[Stored items]
+--

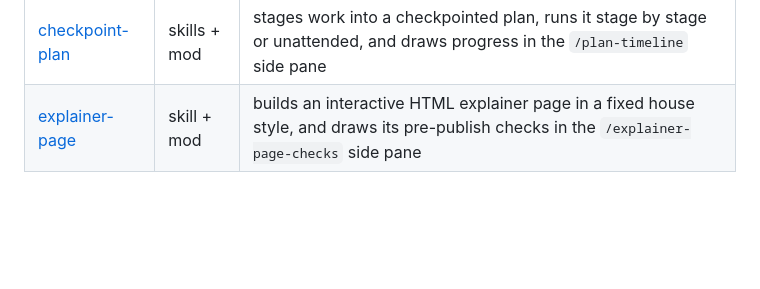
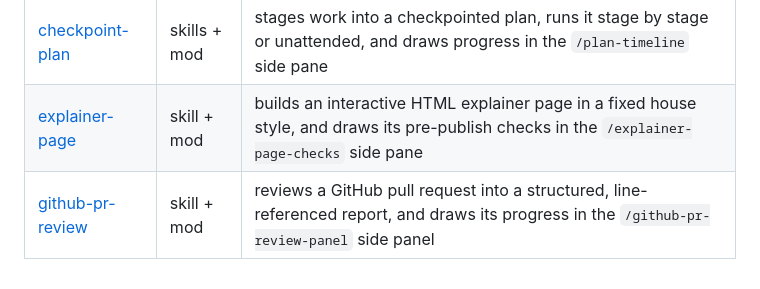
Before and after one commit to Graphight/fixings, a Markdown page: README.md, the part around the change. Drawn GitHub-style; blank space fills up the shorter version.

Commit message:
feat: add the github-pr-review plugin (#8)

```diff
--- a/README.md
+++ b/README.md
@@ -24,3 +24,4 @@ Then install any plugin from it:
 | [interview](plugins/interview/README.md) | skill + mod | interviews you in rounds before planning, with a round row above each question |
 | [checkpoint-plan](plugins/checkpoint-plan/README.md) | skills + mod | stages work into a checkpointed plan, runs it stage by stage or unattended, and draws progress in the `/plan-timeline` side pane |
 | [explainer-page](plugins/explainer-page/README.md) | skill + mod | builds an interactive HTML explainer page in a fixed house style, and draws its pre-publish checks in the `/explainer-page-checks` side pane |
+| [github-pr-review](plugins/github-pr-review/README.md) | skill + mod | reviews a GitHub pull request into a structured, line-referenced report, and draws its progress in the `/github-pr-review-panel` side panel |
```
Also changed, not shown: CONTRIBUTING.md (+1 -0 lines), plugins/github-pr-review/README.md (added, +125 -0 lines), docs/screenshots/github-pr-review-annotated.jpg (added), docs/screenshots/github-pr-review-demo.gif (added), docs/screenshots/github-pr-review-done.jpg (added), docs/screenshots/github-pr-review.jpg (added), 11 other files.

+--

> [Aim of the exercise] What is needed is the data above, retyped exactly, with every picture left out.

> [Your solution]
Before and after one commit to Graphight/fixings, a Markdown page: README.md, the part around the change. Drawn GitHub-style; blank space fills up the shorter version.

Commit message:
feat: add the github-pr-review plugin (#8)

```diff
--- a/README.md
+++ b/README.md
@@ -24,3 +24,4 @@ Then install any plugin from it:
 | [interview](plugins/interview/README.md) | skill + mod | interviews you in rounds before planning, with a round row above each question |
 | [checkpoint-plan](plugins/checkpoint-plan/README.md) | skills + mod | stages work into a checkpointed plan, runs it stage by stage or unattended, and draws progress in the `/plan-timeline` side pane |
 | [explainer-page](plugins/explainer-page/README.md) | skill + mod | builds an interactive HTML explainer page in a fixed house style, and draws its pre-publish checks in the `/explainer-page-checks` side pane |
+| [github-pr-review](plugins/github-pr-review/README.md) | skill + mod | reviews a GitHub pull request into a structured, line-referenced report, and draws its progress in the `/github-pr-review-panel` side panel |
```
Also changed, not shown: CONTRIBUTING.md (+1 -0 lines), plugins/github-pr-review/README.md (added, +125 -0 lines), docs/screenshots/github-pr-review-annotated.jpg (added), docs/screenshots/github-pr-review-demo.gif (added), docs/screenshots/github-pr-review-done.jpg (added), docs/screenshots/github-pr-review.jpg (added), 11 other files.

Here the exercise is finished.